━━ The data ━━
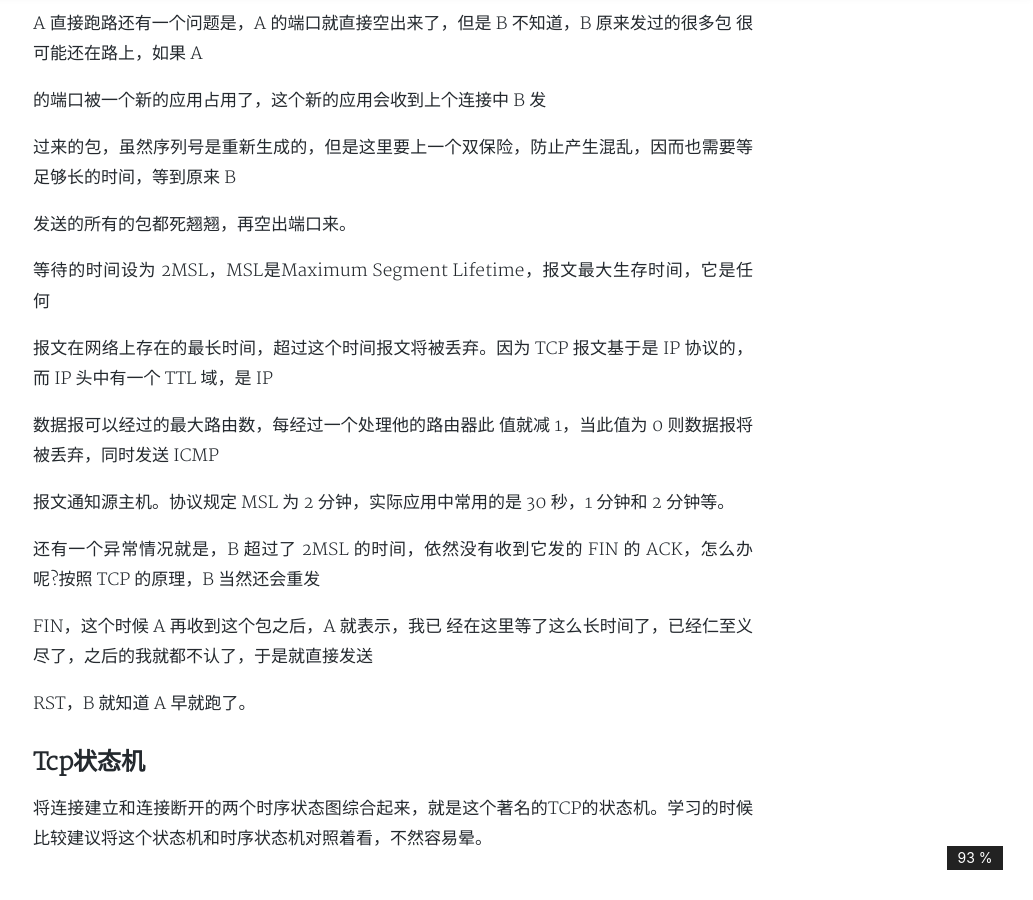
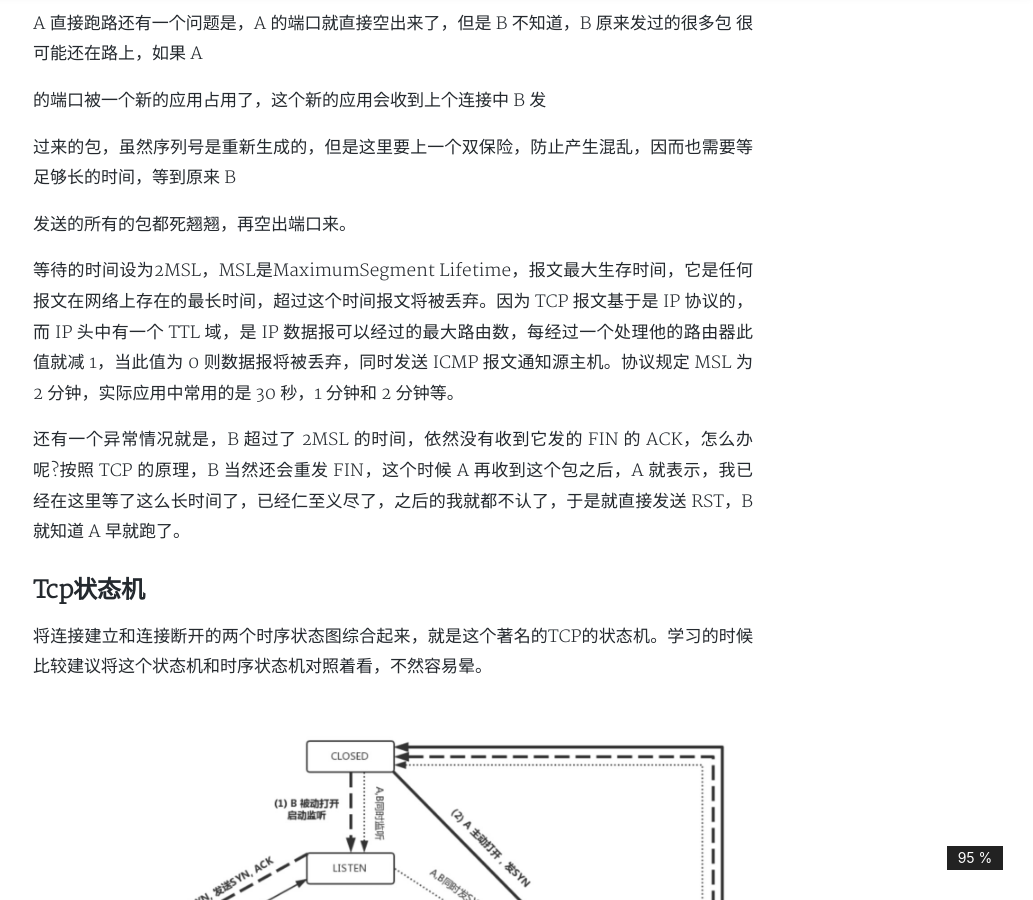
Before and after one commit to BinaryCaptain/BinaryCaptain.github.io, a Jekyll site: the page built from _posts/2018-09-27-tcp:ip.md, in a window 1280 px wide and 900 px high, scrolled down 6713 px. Shown: the whole window, without its empty margins (247-1280 px from the left). Built offline with Jekyll 4.4.1, drawn with Linux system fonts in a browser that asks for light colours; nearby versions of some CDN libraries; comment, search, counter and statistics services are not loaded; a style sheet for code colours, icons or effects is not loaded.

Commit message:
tcp/ip-3

```diff
--- a/_posts/2018-09-27-tcp:ip.md
+++ b/_posts/2018-09-27-tcp:ip.md
@@ -140,18 +140,10 @@ A 直接跑路还有一个问题是，A 的端口就直接空出来了，但是
 
 发送的所有的包都死翘翘，再空出端口来。
 
-等待的时间设为 2MSL，MSL是Maximum Segment Lifetime，报文最大生存时间，它是任何
-
-报文在网络上存在的最长时间，超过这个时间报文将被丢弃。因为 TCP 报文基于是 IP 协议的， 而 IP 头中有一个 TTL 域，是 IP
-
-数据报可以经过的最大路由数，每经过一个处理他的路由器此 值就减 1，当此值为 0 则数据报将被丢弃，同时发送 ICMP
-
-报文通知源主机。协议规定 MSL 为 2 分钟，实际应用中常用的是 30 秒，1 分钟和 2 分钟等。
+等待的时间设为2MSL，MSL是MaximumSegment Lifetime，报文最大生存时间，它是任何报文在网络上存在的最长时间，超过这个时间报文将被丢弃。因为 TCP 报文基于是 IP 协议的， 而 IP 头中有一个 TTL 域，是 IP 数据报可以经过的最大路由数，每经过一个处理他的路由器此 值就减 1，当此值为 0 则数据报将被丢弃，同时发送 ICMP 报文通知源主机。协议规定 MSL 为 2 分钟，实际应用中常用的是 30 秒，1 分钟和 2 分钟等。
 
 还有一个异常情况就是，B 超过了 2MSL 的时间，依然没有收到它发的 FIN 的 ACK，怎么办 呢?按照 TCP 的原理，B 当然还会重发
-
 FIN，这个时候 A 再收到这个包之后，A 就表示，我已 经在这里等了这么长时间了，已经仁至义尽了，之后的我就都不认了，于是就直接发送
-
 RST，B 就知道 A 早就跑了。
 
 ## Tcp状态机
```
━━━
What to do: Copy the preceding data in full and word for word, dropping its pictures.

Exercise output:
Before and after one commit to BinaryCaptain/BinaryCaptain.github.io, a Jekyll site: the page built from _posts/2018-09-27-tcp:ip.md, in a window 1280 px wide and 900 px high, scrolled down 6713 px. Shown: the whole window, without its empty margins (247-1280 px from the left). Built offline with Jekyll 4.4.1, drawn with Linux system fonts in a browser that asks for light colours; nearby versions of some CDN libraries; comment, search, counter and statistics services are not loaded; a style sheet for code colours, icons or effects is not loaded.

Commit message:
tcp/ip-3

```diff
--- a/_posts/2018-09-27-tcp:ip.md
+++ b/_posts/2018-09-27-tcp:ip.md
@@ -140,18 +140,10 @@ A 直接跑路还有一个问题是，A 的端口就直接空出来了，但是
 
 发送的所有的包都死翘翘，再空出端口来。
 
-等待的时间设为 2MSL，MSL是Maximum Segment Lifetime，报文最大生存时间，它是任何
-
-报文在网络上存在的最长时间，超过这个时间报文将被丢弃。因为 TCP 报文基于是 IP 协议的， 而 IP 头中有一个 TTL 域，是 IP
-
-数据报可以经过的最大路由数，每经过一个处理他的路由器此 值就减 1，当此值为 0 则数据报将被丢弃，同时发送 ICMP
-
-报文通知源主机。协议规定 MSL 为 2 分钟，实际应用中常用的是 30 秒，1 分钟和 2 分钟等。
+等待的时间设为2MSL，MSL是MaximumSegment Lifetime，报文最大生存时间，它是任何报文在网络上存在的最长时间，超过这个时间报文将被丢弃。因为 TCP 报文基于是 IP 协议的， 而 IP 头中有一个 TTL 域，是 IP 数据报可以经过的最大路由数，每经过一个处理他的路由器此 值就减 1，当此值为 0 则数据报将被丢弃，同时发送 ICMP 报文通知源主机。协议规定 MSL 为 2 分钟，实际应用中常用的是 30 秒，1 分钟和 2 分钟等。
 
 还有一个异常情况就是，B 超过了 2MSL 的时间，依然没有收到它发的 FIN 的 ACK，怎么办 呢?按照 TCP 的原理，B 当然还会重发
-
 FIN，这个时候 A 再收到这个包之后，A 就表示，我已 经在这里等了这么长时间了，已经仁至义尽了，之后的我就都不认了，于是就直接发送
-
 RST，B 就知道 A 早就跑了。
 
 ## Tcp状态机
```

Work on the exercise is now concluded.